Records excerpted from a collection:
**********
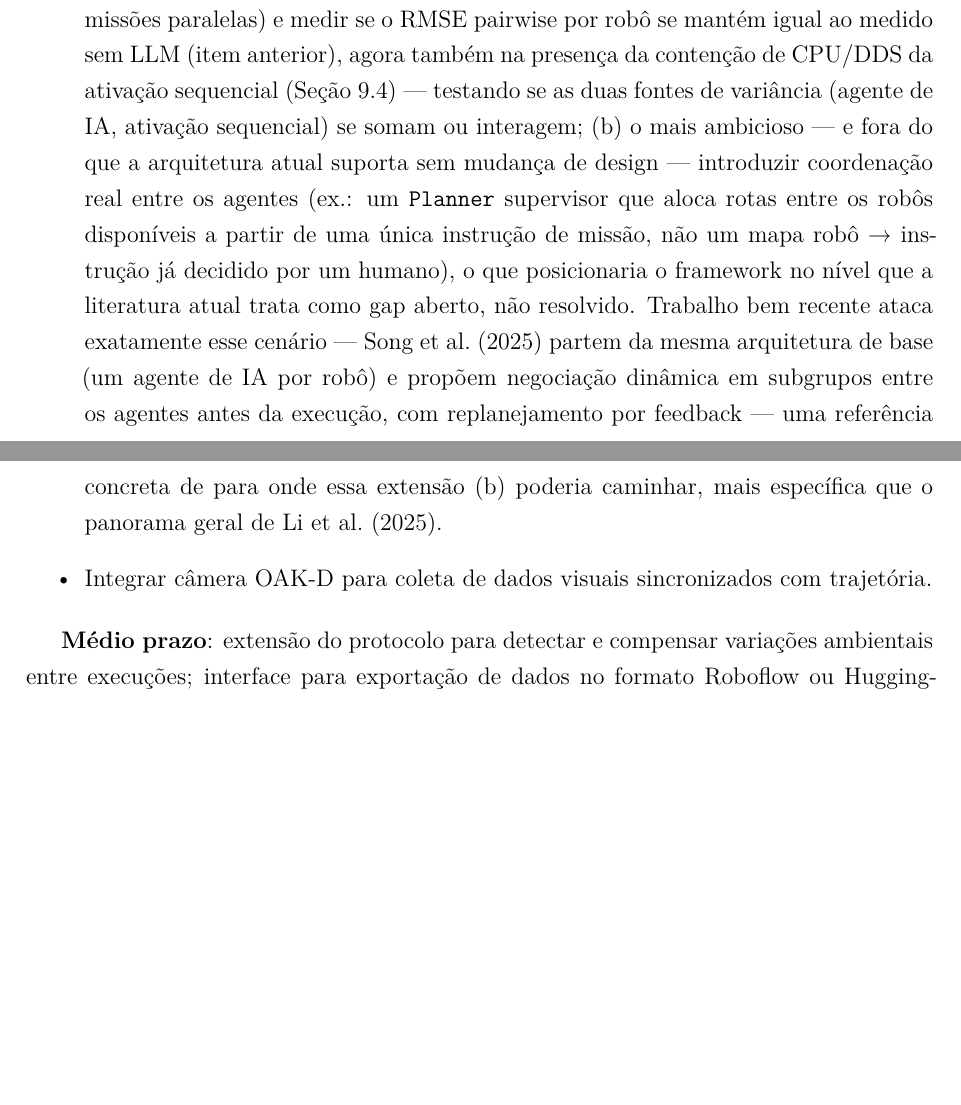
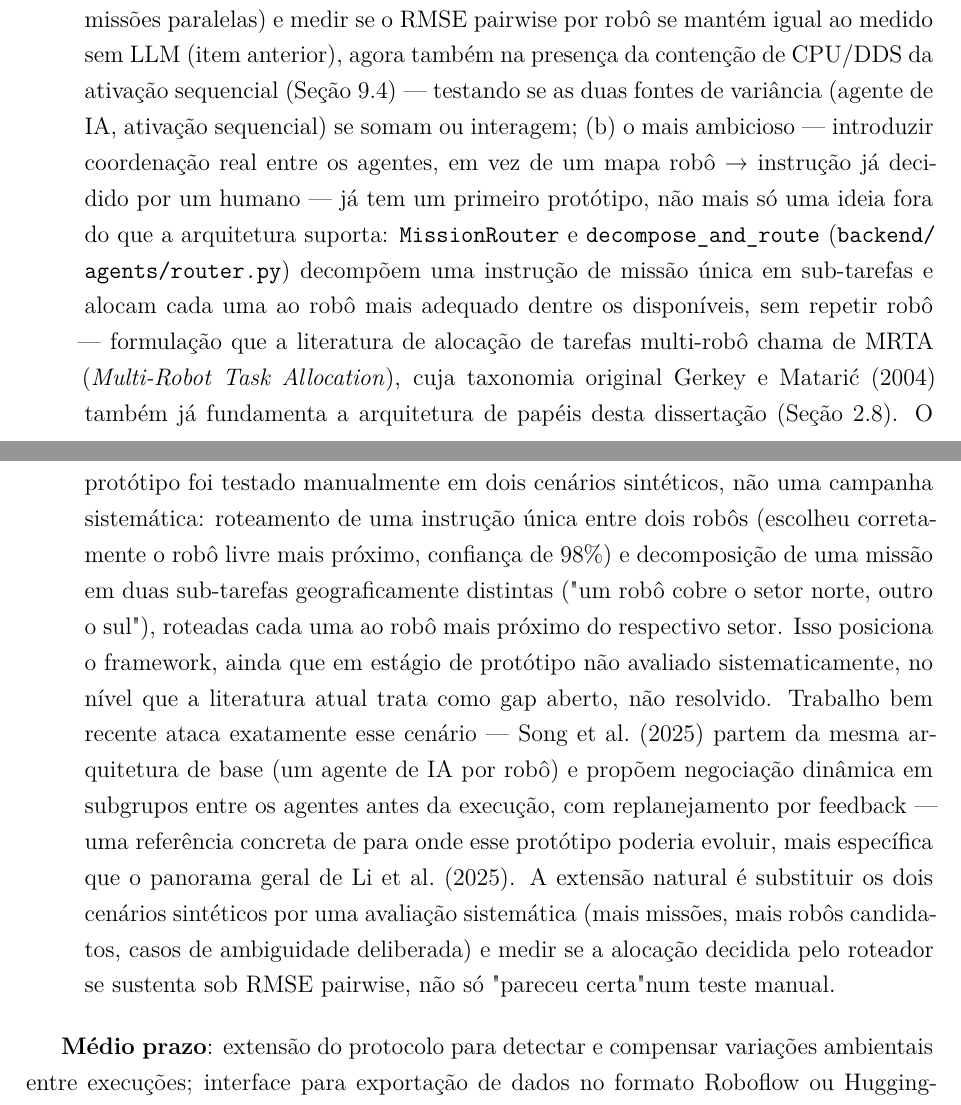
Before and after one commit to eduardowanderleyde/fleet-ui, a LaTeX thesis (dissertacao/main.tex, which reads dissertacao/chapters/09_conclusao.tex): two parts of pages 102 and 103 of 121 before the commit and two parts of pages 102 and 103 of 122 after it, joined at a grey line, cut so that both start at the same text, the shorter picture padded with empty space. Compiled offline with pdfLaTeX.

Commit message:
Cap. 9: atualiza item (b) de coordenação multi-robô com protótipo real
MissionRouter/decompose_and_route (backend/agents/router.py) já
existem e preenchem exatamente a lacuna que esse item descrevia como
"fora do que a arquitetura atual suporta" — texto desatualizado,
corrigido. Formula o problema como MRTA (Multi-Robot Task Allocation),
citando a taxonomia já usada no Cap. 2 (gerkey2004, já citado lá,
reusado aqui). Honesto sobre o nível de evidência: 2 cenários
sintéticos testados manualmente, não uma campanha sistemática — isso
fica registrado como extensão natural, não escondido.

Remove a bullet solta sobre câmera OAK-D (não conectava com nada mais
na dissertação) para dar espaço de destaque a essa atualização.

Compilado (122 páginas, sem referência quebrada), zip Overleaf
regenerado.

Co-Authored-By: Claude Sonnet 5 <noreply@anthropic.com>

```diff
--- a/dissertacao/chapters/09_conclusao.tex
+++ b/dissertacao/chapters/09_conclusao.tex
@@ -429,22 +429,37 @@ A agenda de trabalhos futuros pode ser organizada em três horizontes.
     na presença da contenção de CPU/DDS da ativação sequencial
     (Seção~\ref{sec:limitacoes}) — testando se as duas fontes de variância
     (agente de IA, ativação sequencial) se somam ou interagem; (b) o mais
-    ambicioso — e fora do que a arquitetura atual suporta sem mudança de
-    design — introduzir coordenação real entre os agentes (ex.: um
-    \texttt{Planner} supervisor que aloca rotas entre os robôs disponíveis a
-    partir de uma única instrução de missão, não um mapa
-    robô~\textrightarrow{}~instrução já decidido por um humano), o que
-    posicionaria o framework no nível que a literatura atual trata como
-    gap aberto, não resolvido. Trabalho bem recente ataca exatamente esse
+    ambicioso — introduzir coordenação real entre os agentes, em vez de um
+    mapa robô~\textrightarrow{}~instrução já decidido por um humano — já
+    tem um primeiro protótipo, não mais só uma ideia fora do que a
+    arquitetura suporta: \texttt{MissionRouter} e
+    \texttt{decompose\_\allowbreak and\_\allowbreak route}
+    (\texttt{backend/\allowbreak agents/\allowbreak router.py}) decompõem
+    uma instrução de missão única em sub-tarefas e alocam cada uma ao
+    robô mais adequado dentre os disponíveis, sem repetir robô —
+    formulação que a literatura de alocação de tarefas multi-robô chama
+    de MRTA (\textit{Multi-Robot Task Allocation}), cuja taxonomia
+    original \citeonline{gerkey2004} também já fundamenta a arquitetura
+    de papéis desta dissertação (Seção~\ref{sec:coordenacao_multirrobo}). O protótipo
+    foi testado manualmente em dois cenários sintéticos, não uma campanha
+    sistemática: roteamento de uma instrução única entre dois robôs
+    (escolheu corretamente o robô livre mais próximo, confiança de 98\%)
+    e decomposição de uma missão em duas sub-tarefas geograficamente
+    distintas ("um robô cobre o setor norte, outro o sul"), roteadas cada
+    uma ao robô mais próximo do respectivo setor. Isso posiciona o
+    framework, ainda que em estágio de protótipo não avaliado
+    sistematicamente, no nível que a literatura atual trata como gap
+    aberto, não resolvido. Trabalho bem recente ataca exatamente esse
     cenário — \citeonline{song2025climrs} partem da mesma arquitetura de
     base (um agente de IA por robô) e propõem negociação dinâmica em
     subgrupos entre os agentes antes da execução, com replanejamento por
-    feedback — uma referência concreta de para onde essa extensão (b)
-    poderia caminhar, mais específica que o panorama geral de
-    \citeonline{li2025llmmultirobot}.
-
-    \item Integrar câmera OAK-D para coleta de dados visuais sincronizados
-    com trajetória.
+    feedback — uma referência concreta de para onde esse protótipo
+    poderia evoluir, mais específica que o panorama geral de
+    \citeonline{li2025llmmultirobot}. A extensão natural é substituir os
+    dois cenários sintéticos por uma avaliação sistemática (mais missões,
+    mais robôs candidatos, casos de ambiguidade deliberada) e medir se a
+    alocação decidida pelo roteador se sustenta sob RMSE pairwise, não só
+    "pareceu certa" num teste manual.
 \end{itemize}
 
 \textbf{Médio prazo}: extensão do protocolo para detectar e compensar variações
```
Also changed, not shown: 1 other file.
**********
• [What this task involves]:
Word for word, reproduce all of the entries above and omit the pictures.

• [Answer space]:
Before and after one commit to eduardowanderleyde/fleet-ui, a LaTeX thesis (dissertacao/main.tex, which reads dissertacao/chapters/09_conclusao.tex): two parts of pages 102 and 103 of 121 before the commit and two parts of pages 102 and 103 of 122 after it, joined at a grey line, cut so that both start at the same text, the shorter picture padded with empty space. Compiled offline with pdfLaTeX.

Commit message:
Cap. 9: atualiza item (b) de coordenação multi-robô com protótipo real
MissionRouter/decompose_and_route (backend/agents/router.py) já
existem e preenchem exatamente a lacuna que esse item descrevia como
"fora do que a arquitetura atual suporta" — texto desatualizado,
corrigido. Formula o problema como MRTA (Multi-Robot Task Allocation),
citando a taxonomia já usada no Cap. 2 (gerkey2004, já citado lá,
reusado aqui). Honesto sobre o nível de evidência: 2 cenários
sintéticos testados manualmente, não uma campanha sistemática — isso
fica registrado como extensão natural, não escondido.

Remove a bullet solta sobre câmera OAK-D (não conectava com nada mais
na dissertação) para dar espaço de destaque a essa atualização.

Compilado (122 páginas, sem referência quebrada), zip Overleaf
regenerado.

Co-Authored-By: Claude Sonnet 5 <noreply@anthropic.com>

```diff
--- a/dissertacao/chapters/09_conclusao.tex
+++ b/dissertacao/chapters/09_conclusao.tex
@@ -429,22 +429,37 @@ A agenda de trabalhos futuros pode ser organizada em três horizontes.
     na presença da contenção de CPU/DDS da ativação sequencial
     (Seção~\ref{sec:limitacoes}) — testando se as duas fontes de variância
     (agente de IA, ativação sequencial) se somam ou interagem; (b) o mais
-    ambicioso — e fora do que a arquitetura atual suporta sem mudança de
-    design — introduzir coordenação real entre os agentes (ex.: um
-    \texttt{Planner} supervisor que aloca rotas entre os robôs disponíveis a
-    partir de uma única instrução de missão, não um mapa
-    robô~\textrightarrow{}~instrução já decidido por um humano), o que
-    posicionaria o framework no nível que a literatura atual trata como
-    gap aberto, não resolvido. Trabalho bem recente ataca exatamente esse
+    ambicioso — introduzir coordenação real entre os agentes, em vez de um
+    mapa robô~\textrightarrow{}~instrução já decidido por um humano — já
+    tem um primeiro protótipo, não mais só uma ideia fora do que a
+    arquitetura suporta: \texttt{MissionRouter} e
+    \texttt{decompose\_\allowbreak and\_\allowbreak route}
+    (\texttt{backend/\allowbreak agents/\allowbreak router.py}) decompõem
+    uma instrução de missão única em sub-tarefas e alocam cada uma ao
+    robô mais adequado dentre os disponíveis, sem repetir robô —
+    formulação que a literatura de alocação de tarefas multi-robô chama
+    de MRTA (\textit{Multi-Robot Task Allocation}), cuja taxonomia
+    original \citeonline{gerkey2004} também já fundamenta a arquitetura
+    de papéis desta dissertação (Seção~\ref{sec:coordenacao_multirrobo}). O protótipo
+    foi testado manualmente em dois cenários sintéticos, não uma campanha
+    sistemática: roteamento de uma instrução única entre dois robôs
+    (escolheu corretamente o robô livre mais próximo, confiança de 98\%)
+    e decomposição de uma missão em duas sub-tarefas geograficamente
+    distintas ("um robô cobre o setor norte, outro o sul"), roteadas cada
+    uma ao robô mais próximo do respectivo setor. Isso posiciona o
+    framework, ainda que em estágio de protótipo não avaliado
+    sistematicamente, no nível que a literatura atual trata como gap
+    aberto, não resolvido. Trabalho bem recente ataca exatamente esse
     cenário — \citeonline{song2025climrs} partem da mesma arquitetura de
     base (um agente de IA por robô) e propõem negociação dinâmica em
     subgrupos entre os agentes antes da execução, com replanejamento por
-    feedback — uma referência concreta de para onde essa extensão (b)
-    poderia caminhar, mais específica que o panorama geral de
-    \citeonline{li2025llmmultirobot}.
-
-    \item Integrar câmera OAK-D para coleta de dados visuais sincronizados
-    com trajetória.
+    feedback — uma referência concreta de para onde esse protótipo
+    poderia evoluir, mais específica que o panorama geral de
+    \citeonline{li2025llmmultirobot}. A extensão natural é substituir os
+    dois cenários sintéticos por uma avaliação sistemática (mais missões,
+    mais robôs candidatos, casos de ambiguidade deliberada) e medir se a
+    alocação decidida pelo roteador se sustenta sob RMSE pairwise, não só
+    "pareceu certa" num teste manual.
 \end{itemize}
 
 \textbf{Médio prazo}: extensão do protocolo para detectar e compensar variações
```
Also changed, not shown: 1 other file.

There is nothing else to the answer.